It is not unusual for someone to use a scripture to back up a point but still leave another person doubting whether the scripture really deals with the topic. For example, someone encouraging us to be educated might quote Doctrine and Covenants 88:118: "Seek ye out of the best books words of wisdom; seek learning, even by study and also by faith." In context, however, the Lord does not seem to be encouraging secular education. We ought to be educated in many things, from accounting to philosophy to auto mechanics, but this verse in the Doctrine and Covenants does not seem to tell us that.

We need not get too worked up about such uses of scripture. They are usually at least harmless, and they are often interesting and lead to good conclusions. Even scriptural authors quote other scriptures out of context. Among others, Paul frequently cites Old Testament scriptures (particularly Psalms), often with less regard for their original context than a purist might like.

Nevertheless, if, as we study, we want to better understand the scriptures, we should be sure we understand them in context. That can be a tall order. Deciding what the word context means is not easy. Sometimes a verse is part of a story within one book of scripture, and, of course, it is always part of that book as a whole. Each book also has a context within the scriptures. On top of that, we can always consider the historical and cultural context of a passage or book and the context of our study. Why are we interested in this question? What problems may we be dealing with? As some contemporary philosophers have pointed out, we can choose a context only from within another context that makes such a choice desirable or necessary.
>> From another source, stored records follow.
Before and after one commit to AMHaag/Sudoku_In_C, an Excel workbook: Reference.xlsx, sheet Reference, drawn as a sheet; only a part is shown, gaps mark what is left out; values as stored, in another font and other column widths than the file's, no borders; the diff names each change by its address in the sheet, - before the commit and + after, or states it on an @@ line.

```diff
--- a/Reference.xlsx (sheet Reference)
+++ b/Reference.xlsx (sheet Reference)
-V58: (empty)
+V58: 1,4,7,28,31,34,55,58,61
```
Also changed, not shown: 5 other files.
The conclusion: there is no such thing as the context of a passage of scripture.

Still, we need not worry too much about the complexity of context. If we ask ourselves which contexts are relevant to our study, we will usually be able to improve our understanding of the scriptures. This book includes several suggestions for thinking about context (see, for example, "Doing Bible Research without Knowing Hebrew or Greek," "Cross-Referencing," and "Outlining") but includes little about cultural and historical context.

The LDS Bible Dictionary is a good place to start looking for answers to questions about biblical historical and cultural background. There are also a number of larger Bible dictionaries, such as the one-volume Harper's Bible Dictionary1 and the multivolume Anchor Bible Dictionary.2 Many public libraries have sections of material on biblical background that include a variety of helpful materials, such as Bible Manners and Customs.3

Given the provenance of the Book of Mormon, having the same kind of material available about its history, culture, or geography is impossible. Much of what has been done is highly speculative. However, the Foundation for Ancient Research and Mormon Studies (FARMS) has a great deal of responsible material from which to draw. Information about early LDS history—background for the Doctrine and Covenants—is available from a variety of sources.


1. Madeline S. Miller and J. Lane Miller, Harper's Bible Dictionary (New York: Harper & Row, 1973).

2. See David Noel Freedman, ed., Anchor Bible Dictionary, 6 vols. (New York: Doubleday, 1992).

3. Reverend G. M. Mackie, Bible Manners and Customs (New York: Revell Company, 1898).